TO DO
Retype the following records exactly and exclude the pictures.

THE RECORDS
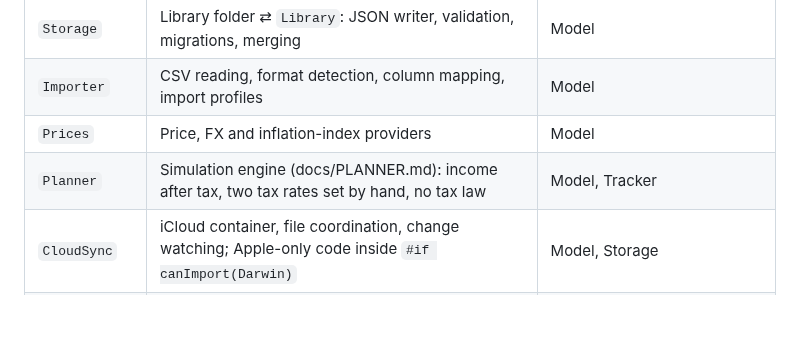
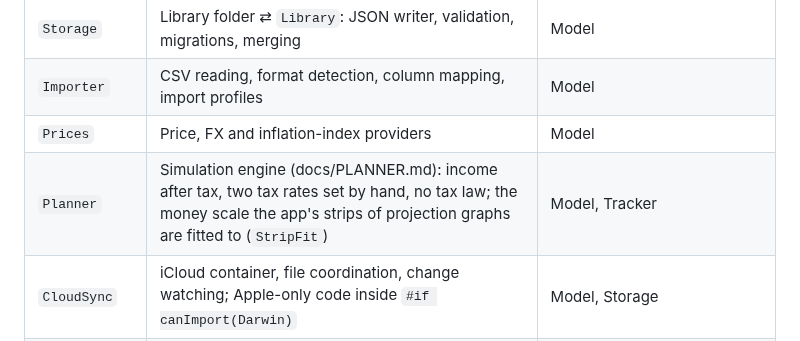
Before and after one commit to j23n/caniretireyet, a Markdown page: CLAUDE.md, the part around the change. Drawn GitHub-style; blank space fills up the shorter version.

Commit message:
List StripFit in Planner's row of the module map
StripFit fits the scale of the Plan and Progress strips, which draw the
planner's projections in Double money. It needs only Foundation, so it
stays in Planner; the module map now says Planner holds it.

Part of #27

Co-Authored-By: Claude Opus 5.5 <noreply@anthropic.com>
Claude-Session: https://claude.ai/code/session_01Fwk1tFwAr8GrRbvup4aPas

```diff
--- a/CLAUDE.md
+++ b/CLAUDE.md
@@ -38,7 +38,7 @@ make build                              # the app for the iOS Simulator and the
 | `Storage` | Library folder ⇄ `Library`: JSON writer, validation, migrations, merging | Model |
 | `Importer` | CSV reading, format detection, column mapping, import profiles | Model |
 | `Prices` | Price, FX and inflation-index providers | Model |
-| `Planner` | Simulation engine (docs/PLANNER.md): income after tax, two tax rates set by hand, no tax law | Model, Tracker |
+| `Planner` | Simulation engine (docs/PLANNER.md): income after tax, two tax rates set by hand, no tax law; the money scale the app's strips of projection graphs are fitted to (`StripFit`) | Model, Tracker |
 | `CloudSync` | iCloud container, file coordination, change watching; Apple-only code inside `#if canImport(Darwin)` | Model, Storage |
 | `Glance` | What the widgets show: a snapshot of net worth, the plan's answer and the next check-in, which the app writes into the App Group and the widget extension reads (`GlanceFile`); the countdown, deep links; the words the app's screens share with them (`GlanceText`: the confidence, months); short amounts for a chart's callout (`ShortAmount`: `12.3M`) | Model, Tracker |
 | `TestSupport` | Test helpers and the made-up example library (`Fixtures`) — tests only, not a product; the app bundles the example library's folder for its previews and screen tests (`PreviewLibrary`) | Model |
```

RESPONSE TO THIS TASK
Before and after one commit to j23n/caniretireyet, a Markdown page: CLAUDE.md, the part around the change. Drawn GitHub-style; blank space fills up the shorter version.

Commit message:
List StripFit in Planner's row of the module map
StripFit fits the scale of the Plan and Progress strips, which draw the
planner's projections in Double money. It needs only Foundation, so it
stays in Planner; the module map now says Planner holds it.

Part of #27

Co-Authored-By: Claude Opus 5.5 <noreply@anthropic.com>
Claude-Session: https://claude.ai/code/session_01Fwk1tFwAr8GrRbvup4aPas

```diff
--- a/CLAUDE.md
+++ b/CLAUDE.md
@@ -38,7 +38,7 @@ make build                              # the app for the iOS Simulator and the
 | `Storage` | Library folder ⇄ `Library`: JSON writer, validation, migrations, merging | Model |
 | `Importer` | CSV reading, format detection, column mapping, import profiles | Model |
 | `Prices` | Price, FX and inflation-index providers | Model |
-| `Planner` | Simulation engine (docs/PLANNER.md): income after tax, two tax rates set by hand, no tax law | Model, Tracker |
+| `Planner` | Simulation engine (docs/PLANNER.md): income after tax, two tax rates set by hand, no tax law; the money scale the app's strips of projection graphs are fitted to (`StripFit`) | Model, Tracker |
 | `CloudSync` | iCloud container, file coordination, change watching; Apple-only code inside `#if canImport(Darwin)` | Model, Storage |
 | `Glance` | What the widgets show: a snapshot of net worth, the plan's answer and the next check-in, which the app writes into the App Group and the widget extension reads (`GlanceFile`); the countdown, deep links; the words the app's screens share with them (`GlanceText`: the confidence, months); short amounts for a chart's callout (`ShortAmount`: `12.3M`) | Model, Tracker |
 | `TestSupport` | Test helpers and the made-up example library (`Fixtures`) — tests only, not a product; the app bundles the example library's folder for its previews and screen tests (`PreviewLibrary`) | Model |
```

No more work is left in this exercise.